Vitality Tip: Mini-Roller for Back Relief

September 23, 2011

Maybe this description fits you: No matter where you find yourself, in the car, on an airplane or sitting in your favorite chair at home, your low back often aches and you can’t find a comfortable position to rest your skeleton. If that’s the case, it’s likely that your proportions don’t fit the proportions of the chair. No big surprise there. Have you tried on clothes lately? No two humans are exactly the same configuration, for clothes, for furniture, or life.

My tried-and-true remedy for back comfort on long plane trip, long meetings, or even movies, is to carry around a rolled up hand towel. Really!

To make your own mini-roller.

Lay towel out flat.

  1. Place a hand towel open on a flat surface, short side facing you.
  2. Roll the towel as tightly as possible.

    Roll up tight and secure with rubber bands or masking tape.

  3. Keep the towel rolled tightly by wrapping rubber bands around the ends and the middle. Or, you can use masking tape.

. . .

Now, to use this gem of a mini-roller . . .

First, sit in the airplane seat (or car, or theater, or church) and lean forward slightly. Grasp your roller by one end and drop the other end down behind you so it hangs the long way along your spine. Lean back so the roller stays put. You may need to make some minor adjustments so the mini-roller is in the most central position.

Hold one end of the towel and let it hang behind you as you sit and lean back into your chair, airplane seat, or theater seat.

You should feel as though your spine is supported, and it is! It might take you a couple of times of experimenting with the roller to feel comfortable.
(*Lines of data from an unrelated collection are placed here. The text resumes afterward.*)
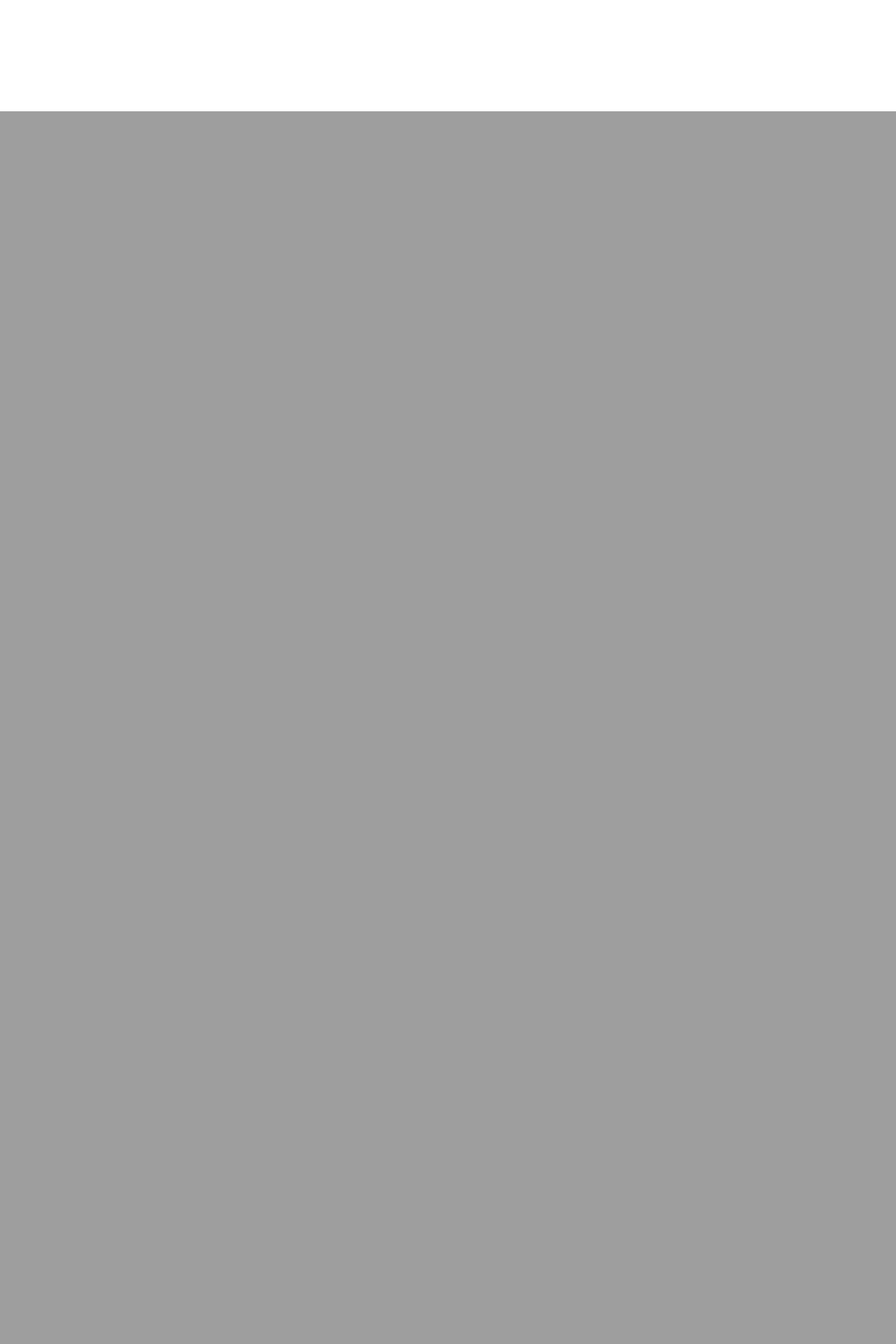
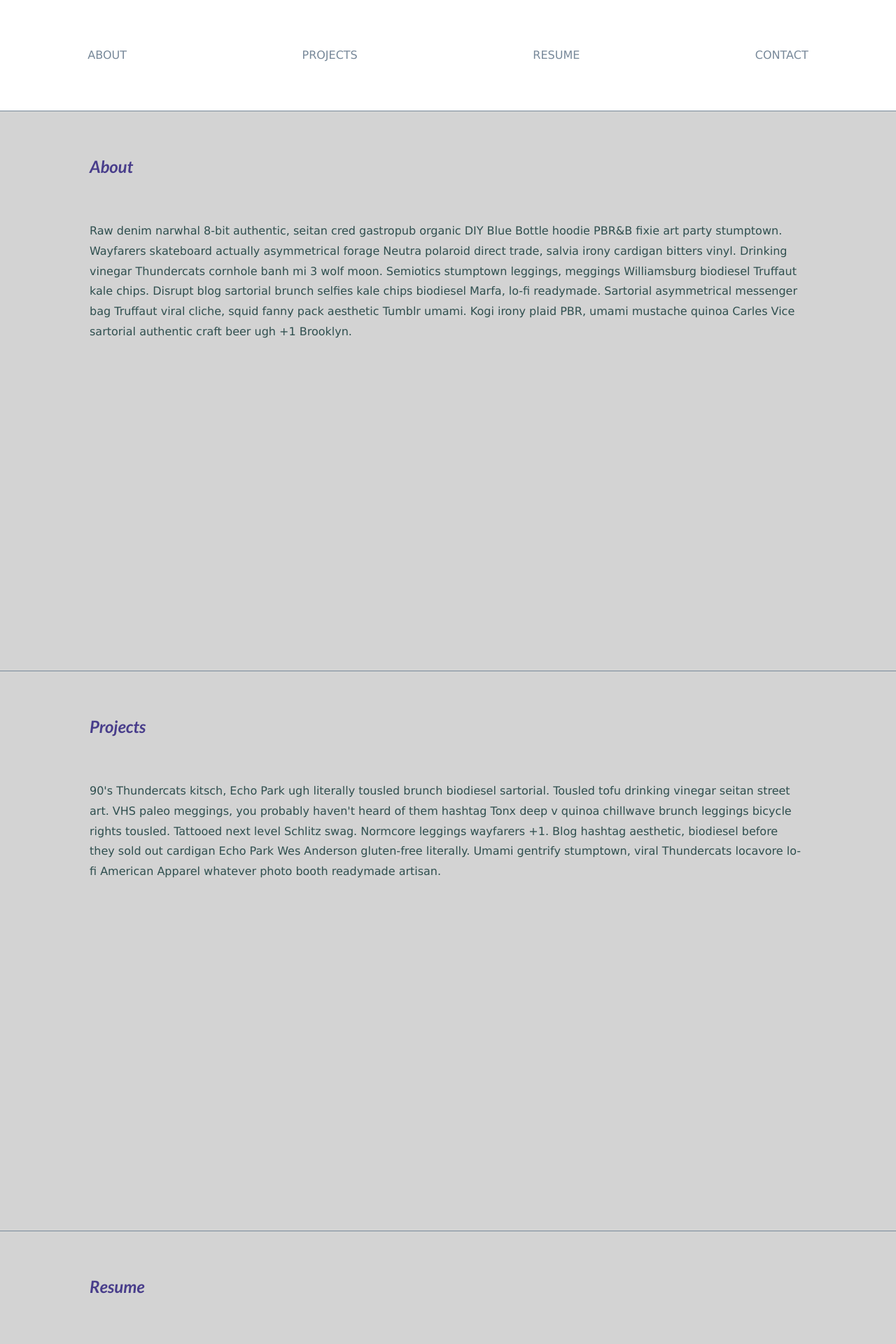
Before and after one commit to ahencky/afton_hencky, a Django app: page / in a window 1280 px wide. Shown: the part 641-2561 px from the top of the page at 70% size. Before the commit the page ends 800 px from the top, so only its background shows below. Run offline with Django 3.2, Linux system fonts and the light colour scheme; some libraries are stand-ins or nearby versions.

Commit message:
sticky nav with jQuery
fix layout out of sections with sticky nav

```diff
--- /dev/null
+++ b/aaa/scripts/home.js
@@ -0,0 +1,15 @@
+$(document).ready(function(){
+   $(window).bind('scroll', function() {
+   var containerHeight = $('div.container').height();
+   var bottomHeight  = $('#bottom-nav').height();
+   var navHeight = containerHeight - bottomHeight;
+   console.log("navHeight: ", navHeight);
+   console.log($(window).scrollTop());
+         if ($(window).scrollTop() > navHeight) {
+             $('#bottom-nav').addClass('fixed');
+         }
+         else {
+             $('#bottom-nav').removeClass('fixed');
+         }
+    });
+});
--- a/aaa/stylesheets/homepage.css
+++ b/aaa/stylesheets/homepage.css
@@ -1,33 +1,69 @@
+* {
+	margin: 0;
+	padding: 0;
+	box-sizing: border-box;
+
+}
+
 body {
   font-family: Verdana, Helvetica, sans-serif;
-  box-sizing: border-box;
-  margin: 0;
 }
 
-.container{
+a {
+	text-decoration: none;
+	outline: none;
+}
+
+h2 {
+	font-family: 'Lato', sans-serif;
+	color: darkslateblue;
+	padding-left: 10%;
+	padding-top: 5%
+}
+
+p {
+	padding: 0 10%;
+	margin-top: 5%;
+}
+
+section {
+	background: lightgray;
+	height: 100vh;
+	border-bottom: 1px solid lightslategray;
+}
+
+section p {
+	color: darkslategray;
+	line-height: 1.8;
+}
+
+/** ----Home Screen Settings --- **/
+.container {
   width: 100%;
-  height: 100%;
-  margin: 0 auto;
-  /* Flex rules */
+  height: 100vh;
   display: flex;
   flex-flow: column nowrap;
   justify-content: center;
   align-items: center;
 }
 
-#top {
+#hero {
+	flex: 80%;
+	width: 100%;
+	display: flex;
+	flex-direction: column;
+	justify-content: center;
+}
+
+#bottom-nav{
+	flex: 20%;
 	height: 20%;
 	width: 100%;
-}
-
-#center{
-	height: 55%;
-	width: 100%;
-}
-#bottom{
-	height: auto;
-	width: 100%;
-	min-height: 25%;
+	display: flex;
+	flex-direction: column;
+	justify-content: center;
+	background-color: white;
+	border-bottom: 1px solid lightslategray;
 }
 
 .bg-img{
@@ -38,25 +74,48 @@ body {
 	z-index: 1;
 }
 
-div#splash{
+#splash{
 	width: 100%;
-	height: 100%;
 	font-family: 'Lato', sans-serif;
 	text-transform: uppercase;
-	font-size: 4em;
-	margin: 0 auto;
+	font-size: 3em;
 	display: flex;
-	flex-direction: column;
-	align-items: inherit;
-	justify-content: center;
+	flex-direction: row;
+	justify-content: space-between;
 }
 
 h1.first-name{
-	text-align: left;
-	margin: 0;
+	opacity: .7;
 }
 
 h1.last-name{
-	text-align: right;
-	margin: 0;
+	opacity: .7;
 }
+
+
+
+/* --- Navigation Settings --- */
+nav {
+	width: 100%;
+}
+
+nav ul {
+	display: flex;
+	flex-direction: row;
+	justify-content: space-around;
+}
+
+nav li {
+	display: inline-block;
+}
+
+nav li a {
+	color: lightslategray;
+	text-transform: uppercase;
+}
+
+.fixed {
+    position: fixed;
+    top: 0;
+    z-index: 7;
+}
--- a/aaa/templates/index.html
+++ b/aaa/templates/index.html
@@ -1,6 +1,7 @@
 <html>
 <head>
 	<title>Afton Hencky</title>
+	<script src="http://ajax.googleapis.com/ajax/libs/jquery/1.11.1/jquery.min.js"></script>
 	<link rel="stylesheet" href="../stylesheets/homepage.css">
 	<link href='http://fonts.googleapis.com/css?family=Lato:700italic' rel='stylesheet' type='text/css'>
 
@@ -9,23 +10,45 @@
 <body>
 <div id="container" class="container">
 
-<section id="top">
-top
+<div id="hero" class="bg-img">
+	<div id="splash">
+		<h1 class="first-name">Afton</h1>
+		<h1 class="last-name">Hencky</h1>
+	</div>
+</div>
+
+<div id="bottom-nav">
+    <nav id="menu">
+        <ul>
+            <li><a href="#">About</a></li>
+            <li><a href="#">Projects</a></li>
+            <li><a href="#">Resume</a></li>
+            <li><a href="#">Contact</a></li>
+        </ul>
+    </nav>
+</div>
+
+</div>
+
+<section id="about">
+	<h2>About</h2>
+	<p>
+	Raw denim narwhal 8-bit authentic, seitan cred gastropub organic DIY Blue Bottle hoodie PBR&B fixie art party stumptown. Wayfarers skateboard actually asymmetrical forage Neutra polaroid direct trade, salvia irony cardigan bitters vinyl. Drinking vinegar Thundercats cornhole banh mi 3 wolf moon. Semiotics stumptown leggings, meggings Williamsburg biodiesel Truffaut kale chips. Disrupt blog sartorial brunch selfies kale chips biodiesel Marfa, lo-fi readymade. Sartorial asymmetrical messenger bag Truffaut viral cliche, squid fanny pack aesthetic Tumblr umami. Kogi irony plaid PBR, umami mustache quinoa Carles Vice sartorial authentic craft beer ugh +1 Brooklyn.
+	</p>
 </section>
 
-<section id="center" class="bg-img">
-<div id="splash">
-<h1 class="first-name">Afton</h1>
-<h1 class="last-name">Hencky</h1>
-</div>
+<section id="projects">
+	<h2>Projects</h2>
+	<p>90's Thundercats kitsch, Echo Park ugh literally tousled brunch biodiesel sartorial. Tousled tofu drinking vinegar seitan street art. VHS paleo meggings, you probably haven't heard of them hashtag Tonx deep v quinoa chillwave brunch leggings bicycle rights tousled. Tattooed next level Schlitz swag. Normcore leggings wayfarers +1. Blog hashtag aesthetic, biodiesel before they sold out cardigan Echo Park Wes Anderson gluten-free literally. Umami gentrify stumptown, viral Thundercats locavore lo-fi American Apparel whatever photo booth readymade artisan.
+	</p>
 </section>
-<section id="bottom">
-bottom
+
+<section>
+	<h2>Resume</h2>
+	<p></p>
 </section>
-</div>
 
 
-
-<script src="../scripts/test.js"></script>
+<script src="../scripts/home.js"></script>
 </body>
 </html>
```
Also changed, not shown: aaa/scripts/test.js (added).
The more limited the movement along your spine, the more likely you’ll need lots of time with the roller before you start noticing that your spine eases in around the roller and you forget it’s there.


  1. You can use the roller horizontally. On long plane trips, I often position the roller horizontally and shift it upward or downward on my mid-upper back to give a break to those muscles between my shoulders.
  2. Position the roller and lean back, hugging yourself. Then, holding on to your shoulders, take your elbows left and right and up and down. This movement will turn your sternum and ribs and, if you move slowly and without forcing, might cause you to feel a decrease in the tension you were holding in your back.
  3. Any cloth item can be used as a roller. In a pinch, you can roll up a scarf, a light sweater, or a shirt. The key is to roll it as tight as you can to get the maximum benefit.
  4. To increase the mobility of your spine, you could lie on the floor with the roller along your spine. With bent knees, simply lie there and breath. 10 minutes of this per day would go a long way to where you might want to be.

Let me know if you need help making adjustments or have questions about how to make it the most effective. Good luck and happy, comfortable back!

This Vitality Tip is meant to be utilized by those who are able to access their attention to make fine-tuned adjustments in their posture. If you find this to be too uncomfortable, by all means, cease and desist. 


From → Vitality Tip

  1. Nice tip, Kim! I will post a link for my students! Linda

    • Let me know if any of them try it . . . I took mine on our trip to Alaska and used it on the plane, ferry, in the rental car, everywhere. Not constantly, more of an intermittent way to shift up my posture options. Was glad I had it.

  2. Thank you! This is such a great help! Accessible to anyone with a towel :0)
    And really helpful… Bless you.

Leave a Reply

Fill in your details below or click an icon to log in: Logo

You are commenting using your account. Log Out /  Change )

Google+ photo

You are commenting using your Google+ account. Log Out /  Change )

Twitter picture

You are commenting using your Twitter account. Log Out /  Change )

Facebook photo

You are commenting using your Facebook account. Log Out /  Change )


Connecting to %s